Data for review

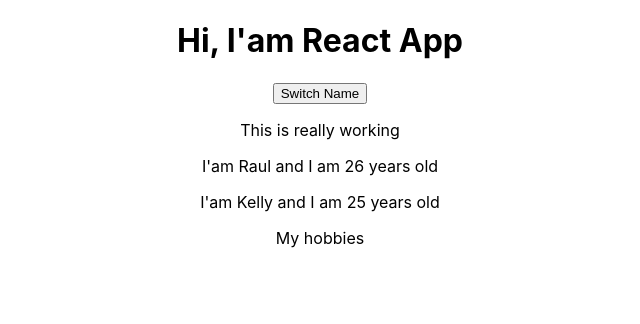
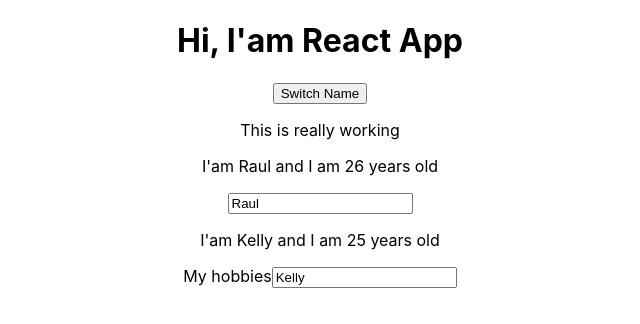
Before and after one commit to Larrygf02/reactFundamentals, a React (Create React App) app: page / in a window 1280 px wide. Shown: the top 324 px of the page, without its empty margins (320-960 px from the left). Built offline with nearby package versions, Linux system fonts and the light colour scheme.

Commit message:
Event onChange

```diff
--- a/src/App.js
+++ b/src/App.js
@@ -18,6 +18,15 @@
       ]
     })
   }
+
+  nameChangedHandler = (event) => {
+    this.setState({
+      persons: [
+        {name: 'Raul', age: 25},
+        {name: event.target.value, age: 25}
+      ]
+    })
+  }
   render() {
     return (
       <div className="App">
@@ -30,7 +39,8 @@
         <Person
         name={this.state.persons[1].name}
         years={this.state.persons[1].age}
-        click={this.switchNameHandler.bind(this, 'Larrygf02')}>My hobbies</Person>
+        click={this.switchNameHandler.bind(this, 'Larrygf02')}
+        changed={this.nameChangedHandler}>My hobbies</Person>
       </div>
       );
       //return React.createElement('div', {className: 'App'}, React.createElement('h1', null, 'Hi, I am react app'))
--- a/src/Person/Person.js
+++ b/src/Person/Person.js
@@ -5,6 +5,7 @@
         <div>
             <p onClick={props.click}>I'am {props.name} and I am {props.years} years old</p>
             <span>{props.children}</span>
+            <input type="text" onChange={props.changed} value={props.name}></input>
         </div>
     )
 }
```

* * *

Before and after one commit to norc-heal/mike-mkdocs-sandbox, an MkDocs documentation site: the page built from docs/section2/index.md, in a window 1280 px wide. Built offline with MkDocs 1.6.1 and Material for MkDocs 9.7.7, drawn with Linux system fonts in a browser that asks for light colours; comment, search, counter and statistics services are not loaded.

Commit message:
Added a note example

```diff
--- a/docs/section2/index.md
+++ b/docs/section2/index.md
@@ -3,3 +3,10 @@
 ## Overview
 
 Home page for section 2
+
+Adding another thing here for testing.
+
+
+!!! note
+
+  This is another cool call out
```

What is expected
Gather up every line in the data above that contains the word "docs", copying each one.

Exercise response
Before and after one commit to norc-heal/mike-mkdocs-sandbox, an MkDocs documentation site: the page built from docs/section2/index.md, in a window 1280 px wide. Built offline with MkDocs 1.6.1 and Material for MkDocs 9.7.7, drawn with Linux system fonts in a browser that asks for light colours; comment, search, counter and statistics services are not loaded.
--- a/docs/section2/index.md
+++ b/docs/section2/index.md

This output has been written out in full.